Sunday, April 5, 2015

Ocular Melanoma Information

Did you know that Ocular Melanoma (OM) is the most common form of cancer that occurs in the eye?  The facts and information may be surprising, but every year, approximately 2,500 American adults are diagnosed with Ocular Melanoma (OM), an aggressive malignant cancer that starts in the pigment cells that produce eye color. Most often it tends to occur in people with light skin pigmentation and with lighter blue or green eyes and who are over age 50. However, OM also can occur in individuals of every race and at any age.  OM is a silent killer because for about 50 percent of individuals diagnosed with OM, the cancer may is fatal as it quickly metastasizes and spreads to other parts of the body. There are no early warning signs and in many cases Ocular Melanoma is diagnosed during a routine eye exam-further supporting the need to have regular scheduled eye exams. Once OM has developed, some people may experience blurred vision, a change in the shape of the pupil, flashing lights in their vision, loss of vision in the affected eye or a dark spot on the iris.

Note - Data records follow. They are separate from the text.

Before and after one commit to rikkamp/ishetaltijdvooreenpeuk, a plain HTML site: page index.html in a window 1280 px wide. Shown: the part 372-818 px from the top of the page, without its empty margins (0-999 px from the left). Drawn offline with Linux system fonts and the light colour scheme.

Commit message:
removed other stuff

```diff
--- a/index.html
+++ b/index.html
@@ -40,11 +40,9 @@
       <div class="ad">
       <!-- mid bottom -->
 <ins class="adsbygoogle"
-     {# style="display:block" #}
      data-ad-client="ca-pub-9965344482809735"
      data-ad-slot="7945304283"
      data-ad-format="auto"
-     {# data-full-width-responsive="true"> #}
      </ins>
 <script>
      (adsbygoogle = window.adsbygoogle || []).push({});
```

Ocular Melanoma Causes & Risks
Researchers have found that people with OM tend to have certain gene mutations, which could suggest there is a strong genetic component to the disease. However, they have not concluded that these abnormalities are the cause or whether there is a clear mechanism of genetic transmission. They believe there may be a connection between the development of OM and prolonged exposure to sunlight or artificial light, such as from tanning beds, but there is not significant research confirming this link either.

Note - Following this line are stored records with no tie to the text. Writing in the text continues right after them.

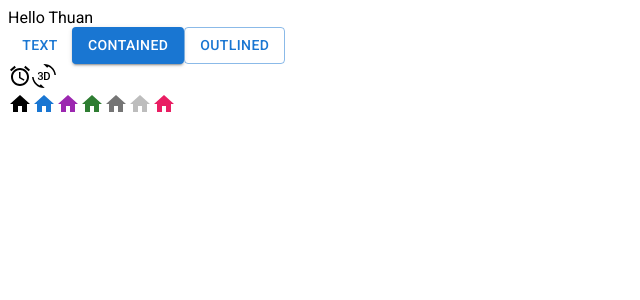
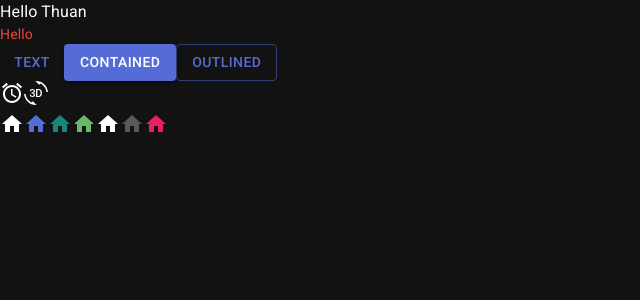
Before and after one commit to thuantv-uit/trello-web, a React (Vite) app: page / in a window 1280 px wide. Shown: the top 300 px of the page, without its empty margins (0-640 px from the left). Built offline with nearby package versions, Linux system fonts and the light colour scheme.

Commit message:
config theme by mui them for project

```diff
--- a/src/App.jsx
+++ b/src/App.jsx
@@ -3,12 +3,13 @@
 import ThreeDRotation from '@mui/icons-material/ThreeDRotation'
 import HomeIcon from '@mui/icons-material/Home'
 import { pink } from '@mui/material/colors'
-
+import Typography from '@mui/material/Typography'
 
 function App() {
   return (
     <>
       <div>Hello Thuan</div>
+      <Typography variant='body2' color="text.secondary">Hello</Typography>
       <Button variant="text">Text</Button>
       <Button variant="contained">Contained</Button>
       <Button variant="outlined">Outlined</Button>
--- a/src/index.css
+++ /dev/null
@@ -1,3 +0,0 @@
-:root {
-  font-family: 'Roboto', sans-serif;
-}
--- a/src/main.jsx
+++ b/src/main.jsx
@@ -1,10 +1,15 @@
 import React from 'react'
 import ReactDOM from 'react-dom/client'
 import App from './App.jsx'
-import './index.css'
+import CssBaseline from '@mui/material/CssBaseline'
+import { ThemeProvider } from '@mui/material/styles'
+import theme from './theme'
 
 ReactDOM.createRoot(document.getElementById('root')).render(
   <React.StrictMode>
-    <App />
+    <ThemeProvider theme={theme}>
+      <CssBaseline/>
+      <App />
+    </ThemeProvider>
   </React.StrictMode>
 )
--- /dev/null
+++ b/src/theme.js
@@ -0,0 +1,24 @@
+import { createTheme } from '@mui/material/styles'
+import { red } from '@mui/material/colors'
+
+// Create a theme instance.
+const theme = createTheme({
+  cssVariables: true,
+  palette: {
+    mode: 'dark',
+    primary: {
+      main: '#556cd6'
+    },
+    secondary: {
+      main: '#19857b'
+    },
+    error: {
+      main: red.A400
+    },
+    text: {
+      secondary: red[500]
+    }
+  }
+})
+
+export default theme
```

If you or someone you know is concerned about the risk of Ocular melanoma (OM) please be sure to schedule an eye exam at Alabama Eye & Cataract Center in Birmingham by calling 205-930-0930, visiting Alabama Eye & Cataract Center or

Alabama Eye & Cataract Center in Birmingham is a leading eye care center located at UAB-Highlands, 1201 11th Avenue S, Suite 501, Birmingham, Alabama 35205 and staffed by UAB Medicine eye doctors Marc Michelson, M.D. and Tyler Hall, M.D.